I learned a new expression yesterday: ضبط النفس, self-control. For a while I mis-read it (I watch television on my computer, and sometimes the streaming pixillates televised text) as ضغط
, which means “pressure”. I wondered how it was that “pressuring the self” translated to “self-control”. But no – ضبط means overcoming, mastering, or restraining, and was very appropriate for the day.
Yesterday afternoon, Nasrallah and Berri issued announcements saying “friends [an9sar] of the opposition and constancy [al-muwala, a word with Islamic connotations of contracts and the obligations of friendship], steer clear of/get away from discord [al-fitna] and leave the streets immediately“. Saad al-Hariri, who had been conspicuously absent from the news these past few weeks, somewhat tardily asked his followers to “exercise self-control“. I appreciated both requests, as well as the language lesson.
In the end, the army-enforced curfew made it possible for all concerned to honor both requests with no loss of face.
I passed the remains of their night-time installations on my way to the gym: road blocks on my street and on Edde/Lyon Street; trucks filled soldiers and MPs; and more, unsmiling, clustered on the street corners, guns in hand.
Today is beautiful: sunny and warm, with a hint of balmy spring in the air. I wish it were raining; I can’t see the Lebanese mixing things up in bad weather. The sunshine and the warmth make me uneasy.
On the other hand, the sunshine and sunny clime is precisely what makes Beirut and its sister cities up and down the Levantine coast such storied entrepots. As I rounded the corner to the sea, I saw a container ship making its massive way to the port. It seemed the latest incarnation of the ships celebrated in one of the poems I loved most in high school – John Masefield’s Cargoes:
Quinquireme of Nineveh, from distant Ophir
sailing home to haven in sunny Palestine.
With a cargo of ivory
and apes and peacocks
sandalwood, cedarwood, and sweet white wine.
Stately Spanish galleon coming from the Isthmus,
Dipping through the Tropics by the palm-green shores,
With a cargo of diamonds,
Topazes, and cinnamon, and gold moidores.
Dirty British coaster with a salt-caked smoke stack,
Butting through the Channel in the mad March days,
With a cargo of Tyne coal,
Firewood, iron-ware, and cheap tin trays.
On my way home from the gym, I made a small detour (actually, my daily trip is filled with small detours – I like seeing the different streets, and I prefer not to have a totally fixed morning routine). The little street I walked down houses a hotel where my friend M and I stayed during a delightful overnight trip here two years ago.
We had come for a party: my friend A was turning 33, which, as I so helpfully pointed out, was the same as as Christ when he was put to death.
Before the party, though, we had our own adventures.
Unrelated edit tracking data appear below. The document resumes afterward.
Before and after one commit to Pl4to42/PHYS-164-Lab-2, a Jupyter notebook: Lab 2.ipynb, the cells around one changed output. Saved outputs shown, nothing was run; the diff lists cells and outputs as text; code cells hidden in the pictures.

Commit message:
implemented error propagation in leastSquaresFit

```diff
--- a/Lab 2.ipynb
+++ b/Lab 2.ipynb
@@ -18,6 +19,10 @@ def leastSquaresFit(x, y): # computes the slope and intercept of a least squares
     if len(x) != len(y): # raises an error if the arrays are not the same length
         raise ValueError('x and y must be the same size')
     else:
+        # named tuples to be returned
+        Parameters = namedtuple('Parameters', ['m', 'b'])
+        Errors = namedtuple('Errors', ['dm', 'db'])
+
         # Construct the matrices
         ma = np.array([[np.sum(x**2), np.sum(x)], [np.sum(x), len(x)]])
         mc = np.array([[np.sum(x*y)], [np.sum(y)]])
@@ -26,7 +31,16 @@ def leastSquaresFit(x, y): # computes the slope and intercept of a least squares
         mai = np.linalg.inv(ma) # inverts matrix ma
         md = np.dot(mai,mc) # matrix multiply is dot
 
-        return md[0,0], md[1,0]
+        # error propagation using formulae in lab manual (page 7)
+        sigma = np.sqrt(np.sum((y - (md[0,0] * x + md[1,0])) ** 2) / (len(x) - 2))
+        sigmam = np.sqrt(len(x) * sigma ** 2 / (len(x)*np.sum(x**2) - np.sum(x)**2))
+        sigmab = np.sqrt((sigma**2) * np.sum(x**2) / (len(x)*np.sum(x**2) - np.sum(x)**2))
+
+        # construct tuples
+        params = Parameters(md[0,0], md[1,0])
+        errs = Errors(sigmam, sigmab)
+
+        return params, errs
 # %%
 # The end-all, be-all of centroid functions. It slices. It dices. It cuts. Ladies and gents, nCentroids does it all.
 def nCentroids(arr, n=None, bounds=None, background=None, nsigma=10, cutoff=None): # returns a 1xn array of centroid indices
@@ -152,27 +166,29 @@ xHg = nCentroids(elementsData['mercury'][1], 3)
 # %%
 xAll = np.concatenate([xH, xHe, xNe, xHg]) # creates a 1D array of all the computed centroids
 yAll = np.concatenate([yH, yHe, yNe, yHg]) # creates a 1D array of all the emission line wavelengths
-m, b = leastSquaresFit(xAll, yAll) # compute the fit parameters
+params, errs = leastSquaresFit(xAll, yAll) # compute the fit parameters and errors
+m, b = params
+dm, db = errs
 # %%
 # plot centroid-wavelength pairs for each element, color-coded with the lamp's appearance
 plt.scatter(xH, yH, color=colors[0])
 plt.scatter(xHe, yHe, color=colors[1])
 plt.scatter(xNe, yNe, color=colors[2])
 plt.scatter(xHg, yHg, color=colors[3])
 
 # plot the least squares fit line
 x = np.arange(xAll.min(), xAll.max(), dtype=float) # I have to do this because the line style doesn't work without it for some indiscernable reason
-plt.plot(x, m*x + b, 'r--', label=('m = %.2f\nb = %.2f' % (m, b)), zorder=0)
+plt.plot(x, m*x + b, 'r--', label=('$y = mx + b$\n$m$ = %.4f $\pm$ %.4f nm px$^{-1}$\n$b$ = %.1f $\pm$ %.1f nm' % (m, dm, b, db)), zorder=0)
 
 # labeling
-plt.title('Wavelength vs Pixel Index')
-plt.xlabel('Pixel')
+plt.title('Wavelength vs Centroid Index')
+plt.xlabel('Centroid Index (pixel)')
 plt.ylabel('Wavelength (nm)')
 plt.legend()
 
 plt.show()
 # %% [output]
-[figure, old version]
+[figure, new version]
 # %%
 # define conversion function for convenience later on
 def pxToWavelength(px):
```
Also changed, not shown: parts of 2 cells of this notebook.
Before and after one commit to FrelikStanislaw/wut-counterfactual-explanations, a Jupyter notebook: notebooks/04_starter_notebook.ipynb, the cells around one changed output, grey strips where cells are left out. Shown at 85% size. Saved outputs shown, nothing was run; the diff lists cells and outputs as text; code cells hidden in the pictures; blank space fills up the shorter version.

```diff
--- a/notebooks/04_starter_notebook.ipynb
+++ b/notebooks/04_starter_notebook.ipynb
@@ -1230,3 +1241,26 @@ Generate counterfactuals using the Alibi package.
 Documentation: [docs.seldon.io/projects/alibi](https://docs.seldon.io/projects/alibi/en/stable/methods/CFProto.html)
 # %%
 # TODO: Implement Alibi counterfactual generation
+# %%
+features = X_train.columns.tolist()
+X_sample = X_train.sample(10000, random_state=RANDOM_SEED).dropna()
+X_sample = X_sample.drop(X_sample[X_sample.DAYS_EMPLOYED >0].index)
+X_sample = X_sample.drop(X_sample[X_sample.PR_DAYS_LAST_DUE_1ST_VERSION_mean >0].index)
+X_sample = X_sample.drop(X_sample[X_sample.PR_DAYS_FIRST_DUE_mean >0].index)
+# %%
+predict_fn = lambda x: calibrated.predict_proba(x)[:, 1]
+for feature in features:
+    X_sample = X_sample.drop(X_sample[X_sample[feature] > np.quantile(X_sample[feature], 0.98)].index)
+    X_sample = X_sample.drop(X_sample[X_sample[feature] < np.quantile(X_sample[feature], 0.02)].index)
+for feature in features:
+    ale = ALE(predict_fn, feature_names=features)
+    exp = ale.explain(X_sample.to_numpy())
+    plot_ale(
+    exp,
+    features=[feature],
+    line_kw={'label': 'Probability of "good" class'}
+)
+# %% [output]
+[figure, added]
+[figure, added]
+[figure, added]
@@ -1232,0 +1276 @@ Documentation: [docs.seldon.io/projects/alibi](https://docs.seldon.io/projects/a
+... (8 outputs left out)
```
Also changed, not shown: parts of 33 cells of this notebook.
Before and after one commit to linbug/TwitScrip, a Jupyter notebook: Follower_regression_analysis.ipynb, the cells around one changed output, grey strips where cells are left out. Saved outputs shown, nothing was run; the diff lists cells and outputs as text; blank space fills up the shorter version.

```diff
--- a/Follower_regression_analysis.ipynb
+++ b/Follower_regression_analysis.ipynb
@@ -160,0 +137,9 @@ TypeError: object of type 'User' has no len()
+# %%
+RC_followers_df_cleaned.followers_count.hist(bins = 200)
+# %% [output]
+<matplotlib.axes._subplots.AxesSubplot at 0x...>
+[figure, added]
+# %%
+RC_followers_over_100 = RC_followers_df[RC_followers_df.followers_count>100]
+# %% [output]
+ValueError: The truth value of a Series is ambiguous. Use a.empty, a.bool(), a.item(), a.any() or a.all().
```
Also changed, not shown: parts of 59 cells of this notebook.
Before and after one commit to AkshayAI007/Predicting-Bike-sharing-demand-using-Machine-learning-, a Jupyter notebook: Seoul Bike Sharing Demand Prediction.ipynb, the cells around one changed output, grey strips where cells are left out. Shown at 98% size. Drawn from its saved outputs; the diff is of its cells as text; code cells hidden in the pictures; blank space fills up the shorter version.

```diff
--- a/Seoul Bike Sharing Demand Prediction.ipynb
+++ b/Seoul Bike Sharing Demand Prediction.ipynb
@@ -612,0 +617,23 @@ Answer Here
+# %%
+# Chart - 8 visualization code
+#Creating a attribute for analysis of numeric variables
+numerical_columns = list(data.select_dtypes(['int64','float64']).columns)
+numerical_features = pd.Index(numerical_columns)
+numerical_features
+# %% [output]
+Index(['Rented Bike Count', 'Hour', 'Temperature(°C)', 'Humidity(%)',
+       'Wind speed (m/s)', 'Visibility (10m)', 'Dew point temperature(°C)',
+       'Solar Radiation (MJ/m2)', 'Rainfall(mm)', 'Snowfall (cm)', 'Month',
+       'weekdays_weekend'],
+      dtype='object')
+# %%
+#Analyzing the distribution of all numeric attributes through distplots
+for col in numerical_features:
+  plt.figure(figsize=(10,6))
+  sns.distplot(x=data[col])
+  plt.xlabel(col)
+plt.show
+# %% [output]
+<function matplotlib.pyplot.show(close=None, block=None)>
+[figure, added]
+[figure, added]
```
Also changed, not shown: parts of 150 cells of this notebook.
Sandwiched in between lunch at the Virgin Megastore Cafe and what would prove to be a quite fruitful shopping jaunt in Verdun, we ran into a Hizb al-Tahrir demonstration.
M. is Canadian, but was working for an organization with strong ties to the United States government. “So, what do you think the American Embassy would say about our being here for this demonstration?” M. asked me, while snapping photo after photo of the peaceful and rather friendly-looking demonstrators.
Ha ha, I laughed uneasily, less sanguine and a bit irked with myself for having left my camera in Damascus.
The demonstration was a family affair: men, women, and children of all ages. They insulted no one; and no one we saw or heard insulted them.
I miss demonstrations like this, and Lebanon does, too. Without the leavening presence of fathers, mothers, sisters, wives, and children, groups of young men are a danger to themselves and those around them.
And as for the leaders who so willingly transform this next generation into fodder for their own glory, shame on them. Universities are the locus of a country’s hopes for its future – not for its destruction.